Multi-National. Multi-Cultural. Multi-Shortage

Finding talent is not confined to the borders of the United States. Meeting talent needs is now a global issue experienced by many organizations, particularly those on the international business stage. Finding talent has become such an issue that according to a Business Council Survey, CEOs view it as a major global competitive issue. According to a recent McKinsey and Company report, U.S. corporations competing in globally competitive markets are responsible for nearly three-quarters of U.S. real GDP growth since 2000. However, a ManPower survey shows that 31 percent of employers worldwide are having difficulty filling positions due to the lack of suitable talent available in their markets. Not understanding this ignores the reality of today’s economic environment. The ManPower report makes one recommendation which is insightful:

 It is imperative, therefore, that employers recalibrate their mindsets to consider candidates who may not have all of the specific skills a job requires. This is especially true for systemic shortages of in-demand roles: Employers cannot address these shortages one hire at a time. They must refine job descriptions and candidate evaluations to identify people with “teachable fit” based on adjacent skills rather than traditional fit.

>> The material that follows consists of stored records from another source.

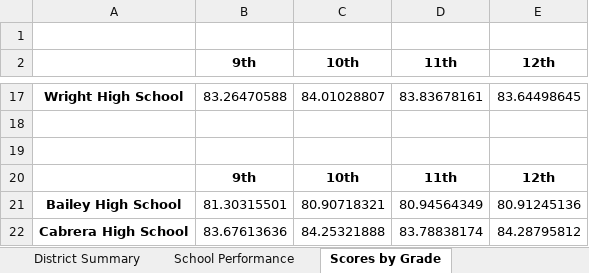
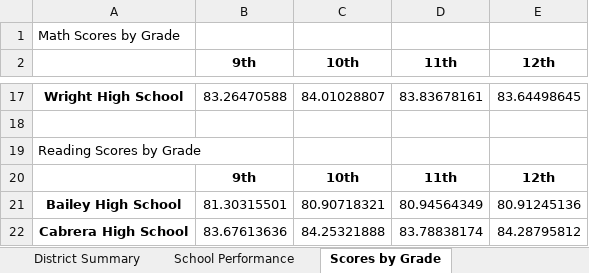
Before and after one commit to brianna-mitri/pandas-challenge, an Excel workbook: Output/PyCitySchools_Output.xlsx, sheet Scores by Grade, drawn as a sheet; only a part is shown, gaps mark what is left out; values as stored, in another font and other column widths than the file's, no borders; the diff names each change by its address in the sheet, - before the commit and + after, or states it on an @@ line.

```diff
--- a/Output/PyCitySchools_Output.xlsx (sheet Scores by Grade)
+++ b/Output/PyCitySchools_Output.xlsx (sheet Scores by Grade)
-A1: (empty)
+A1: Math Scores by Grade
-A19: (empty)
+A19: Reading Scores by Grade
```
Also changed, not shown: sheet Scores by School Factors, sheet School Performance, sheet District Summary, sheet Overall School Data, 1 other file.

Employers of any size must come to the conclusion that competing in a global environment necessitates identifying and attracting talent from a variety of cultures, backgrounds, and experiences. Doing so provides employers the dynamic workforce needed to understand a dynamic business world.